*TASK GOAL:* Copy the entries below exactly. Images do not belong in the copy.

*DATA EXTRACT:*
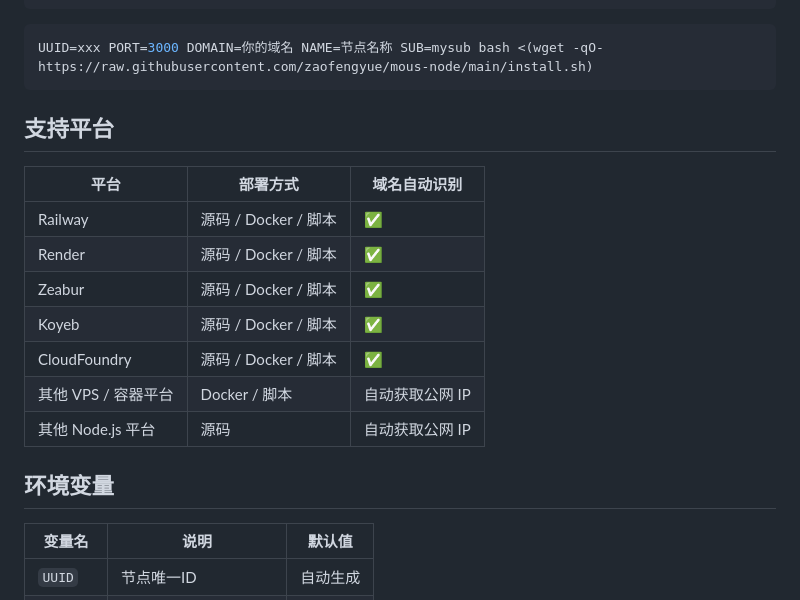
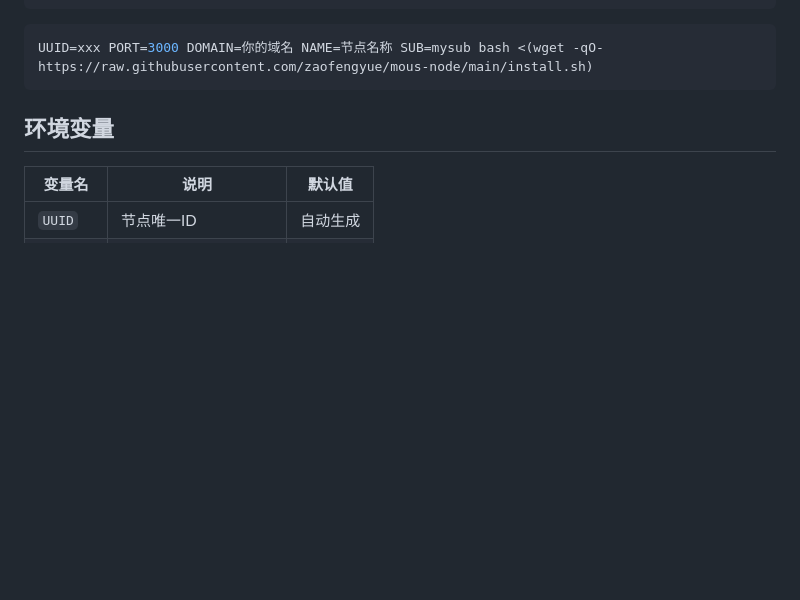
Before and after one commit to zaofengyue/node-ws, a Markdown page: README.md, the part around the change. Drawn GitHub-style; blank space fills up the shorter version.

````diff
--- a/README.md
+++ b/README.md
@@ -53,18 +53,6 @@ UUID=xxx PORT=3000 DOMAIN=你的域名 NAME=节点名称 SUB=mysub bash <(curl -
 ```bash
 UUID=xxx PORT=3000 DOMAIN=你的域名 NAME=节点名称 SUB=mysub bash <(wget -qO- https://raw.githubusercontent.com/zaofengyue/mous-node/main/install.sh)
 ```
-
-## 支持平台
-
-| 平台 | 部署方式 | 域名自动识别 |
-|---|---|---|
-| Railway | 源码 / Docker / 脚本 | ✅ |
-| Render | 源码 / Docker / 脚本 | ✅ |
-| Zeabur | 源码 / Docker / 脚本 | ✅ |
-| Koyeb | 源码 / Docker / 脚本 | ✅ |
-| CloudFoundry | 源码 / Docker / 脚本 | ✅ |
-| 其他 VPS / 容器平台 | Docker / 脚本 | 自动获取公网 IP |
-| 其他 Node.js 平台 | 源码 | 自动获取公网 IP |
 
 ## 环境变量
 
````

*TASK SOLUTION:*
Before and after one commit to zaofengyue/node-ws, a Markdown page: README.md, the part around the change. Drawn GitHub-style; blank space fills up the shorter version.

````diff
--- a/README.md
+++ b/README.md
@@ -53,18 +53,6 @@ UUID=xxx PORT=3000 DOMAIN=你的域名 NAME=节点名称 SUB=mysub bash <(curl -
 ```bash
 UUID=xxx PORT=3000 DOMAIN=你的域名 NAME=节点名称 SUB=mysub bash <(wget -qO- https://raw.githubusercontent.com/zaofengyue/mous-node/main/install.sh)
 ```
-
-## 支持平台
-
-| 平台 | 部署方式 | 域名自动识别 |
-|---|---|---|
-| Railway | 源码 / Docker / 脚本 | ✅ |
-| Render | 源码 / Docker / 脚本 | ✅ |
-| Zeabur | 源码 / Docker / 脚本 | ✅ |
-| Koyeb | 源码 / Docker / 脚本 | ✅ |
-| CloudFoundry | 源码 / Docker / 脚本 | ✅ |
-| 其他 VPS / 容器平台 | Docker / 脚本 | 自动获取公网 IP |
-| 其他 Node.js 平台 | 源码 | 自动获取公网 IP |
 
 ## 环境变量
 
````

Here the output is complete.